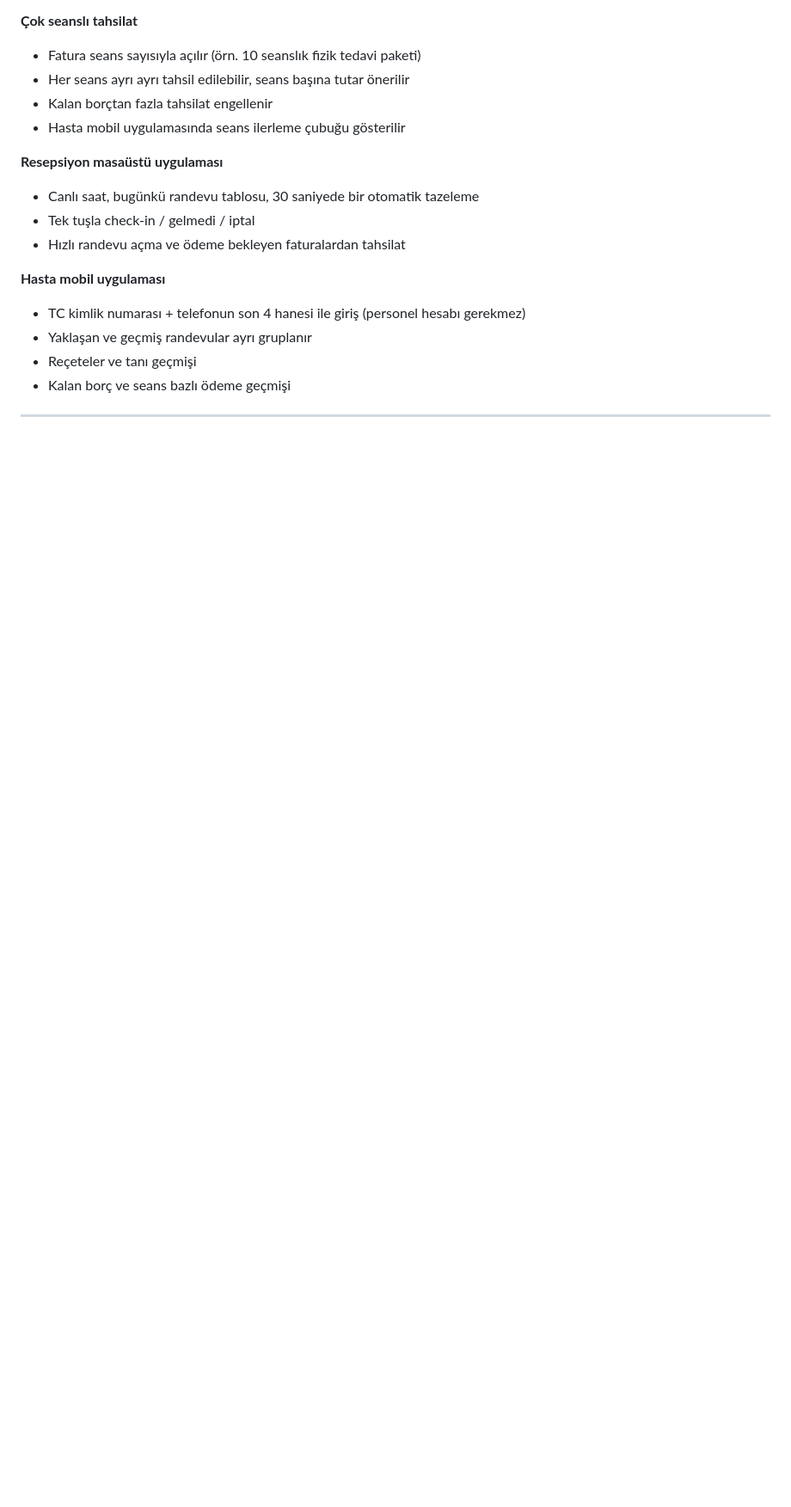
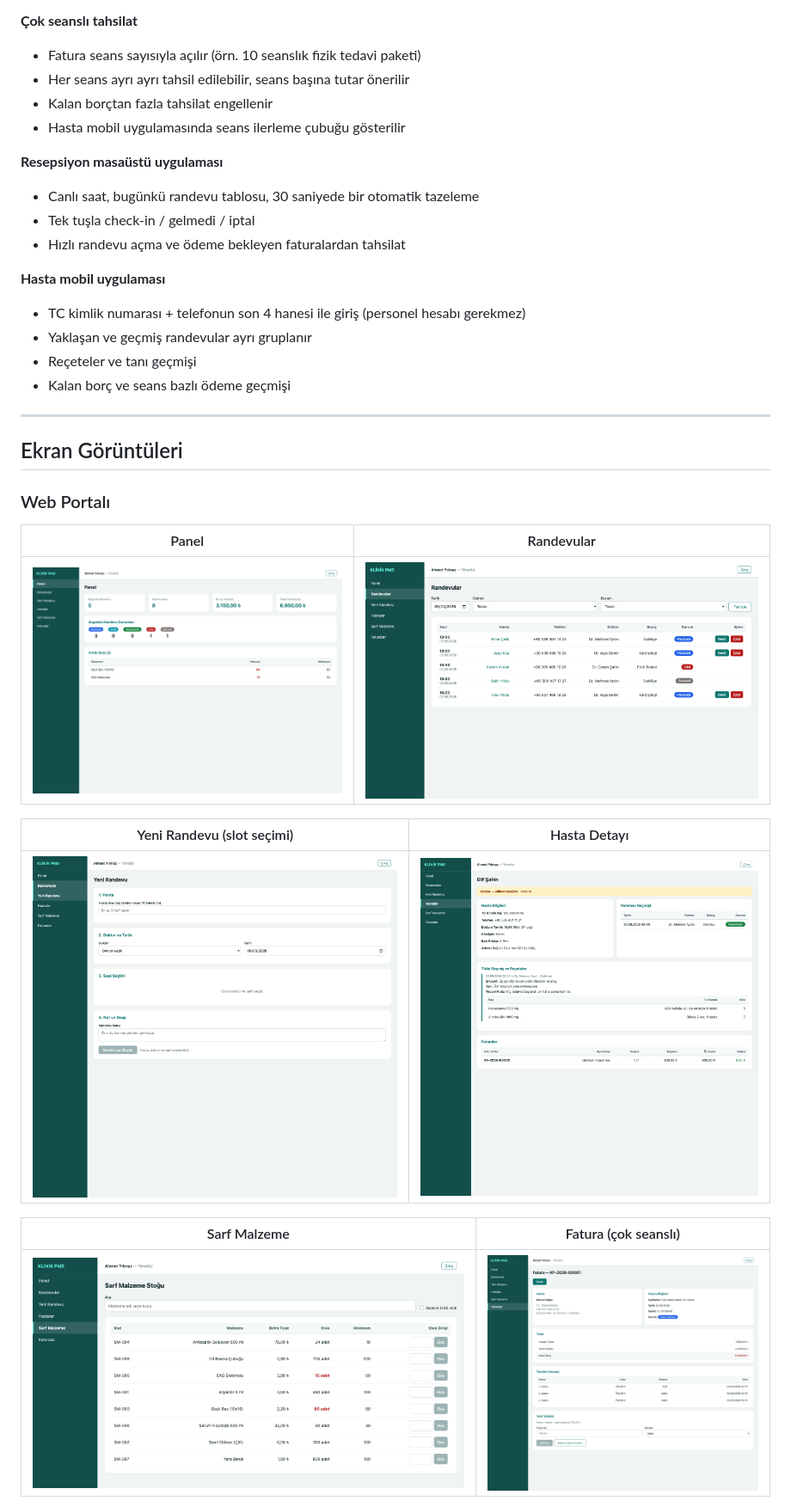
Before and after one commit to TahaAlkhatib/summer2026-stages, a Markdown page: 03-klinik-pms/README.md, the part around one of its changes. Shown at 86% size. GitHub-like rendering; blank space fills up the shorter version.

```diff
--- a/03-klinik-pms/README.md
+++ b/03-klinik-pms/README.md
@@ -106,3 +106,19 @@ Planlandı ──▶ Geldi (resepsiyon check-in) ──▶ Tamamlandı (doktor m
 
 ---
 
+## Ekran Görüntüleri
+
+### Web Portalı
+
+| Panel | Randevular |
+|-------|------------|
+| ![Panel](docs/ekranlar/web-02-panel.png) | ![Randevular](docs/ekranlar/web-03-randevular.png) |
+
+| Yeni Randevu (slot seçimi) | Hasta Detayı |
+|----------------------------|--------------|
+| ![Yeni Randevu](docs/ekranlar/web-04-yeni-randevu.png) | ![Hasta](docs/ekranlar/web-06-hasta-detay.png) |
+
+| Sarf Malzeme | Fatura (çok seanslı) |
+|--------------|----------------------|
+| ![Malzeme](docs/ekranlar/web-07-malzemeler.png) | ![Fatura](docs/ekranlar/web-09-fatura-detay.png) |
+
```
Also changed, not shown: other parts of 03-klinik-pms/README.md (+14 -0 lines), plan.md (+11 -8 lines), 03-klinik-pms/docs/ekranlar/mobil-giris.png (added), 03-klinik-pms/docs/ekranlar/mobil-odemeler.png (added), 03-klinik-pms/docs/ekranlar/mobil-randevular.png (added), 03-klinik-pms/docs/ekranlar/mobil-receteler.png (added), 2 other files.
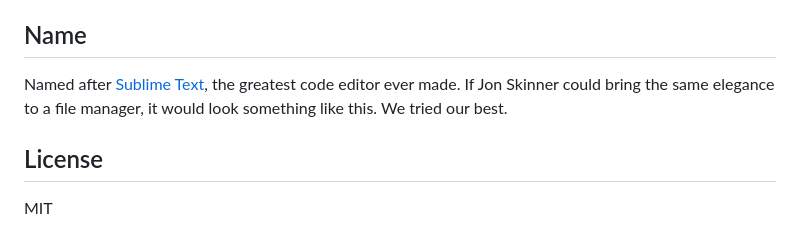
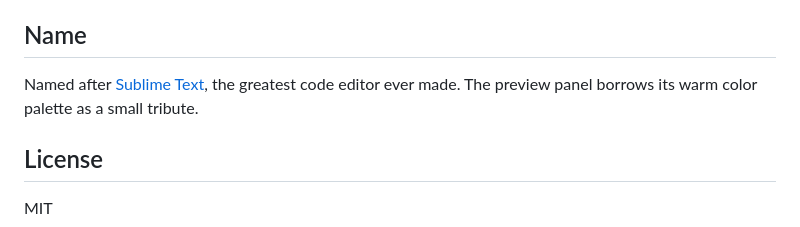
Before and after one commit to Malaiac/sublime-explorer, a Markdown page: README.md, the part around the change. Rendered like a GitHub page.

Commit message:
Tone down Sublime Text tribute in README
Co-Authored-By: Claude Opus 4.6 (1M context) <noreply@anthropic.com>

```diff
--- a/README.md
+++ b/README.md
@@ -126,7 +126,7 @@ So we built our own.
 
 ## Name
 
-Named after [Sublime Text](https://www.sublimetext.com/), the greatest code editor ever made. If Jon Skinner could bring the same elegance to a file manager, it would look something like this. We tried our best.
+Named after [Sublime Text](https://www.sublimetext.com/), the greatest code editor ever made. The preview panel borrows its warm color palette as a small tribute.
 
 ## License
 
```
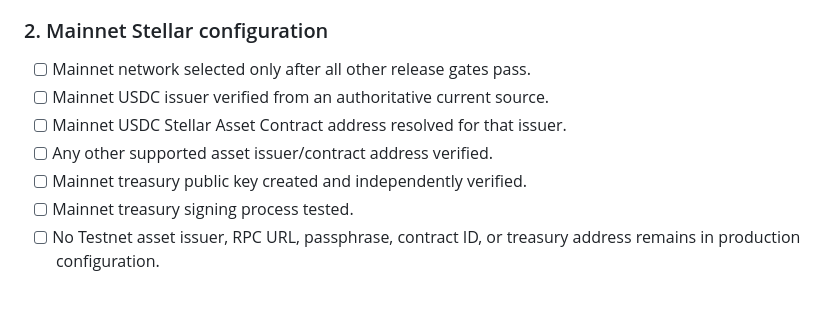
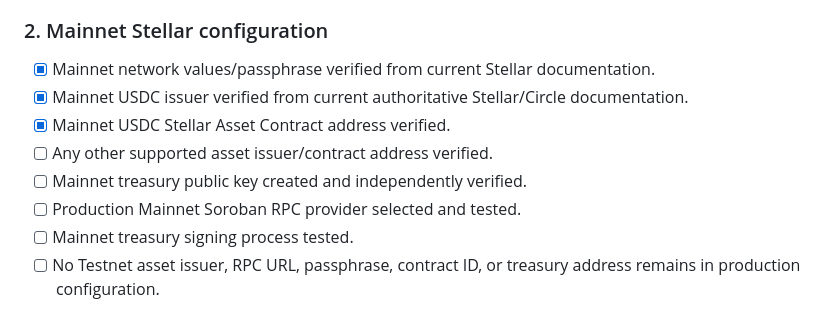
Before and after one commit to samboenough25-eng/liholiswano-v2-contract, a Markdown page: docs/MAINNET-READINESS.md, the part around the change. Rendered like a GitHub page.

Commit message:
Record verified Mainnet Stellar preparation gates

```diff
--- a/docs/MAINNET-READINESS.md
+++ b/docs/MAINNET-READINESS.md
@@ -33,11 +33,12 @@ This document is the release gate for moving Liholiswano from the verified Stell
 - [ ] Mainnet contract read/invoke smoke tests pass.
 
 ### 2. Mainnet Stellar configuration
-- [ ] Mainnet network selected only after all other release gates pass.
-- [ ] Mainnet USDC issuer verified from an authoritative current source.
-- [ ] Mainnet USDC Stellar Asset Contract address resolved for that issuer.
+- [x] Mainnet network values/passphrase verified from current Stellar documentation.
+- [x] Mainnet USDC issuer verified from current authoritative Stellar/Circle documentation.
+- [x] Mainnet USDC Stellar Asset Contract address verified.
 - [ ] Any other supported asset issuer/contract address verified.
 - [ ] Mainnet treasury public key created and independently verified.
+- [ ] Production Mainnet Soroban RPC provider selected and tested.
 - [ ] Mainnet treasury signing process tested.
 - [ ] No Testnet asset issuer, RPC URL, passphrase, contract ID, or treasury address remains in production configuration.
 
```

* * *

- **EXERCISE DIRECTIONS**
Within the listing above, each line containing "around" is counted once; report the total and nothing else.

- **RESULT OF THE EXERCISE**
3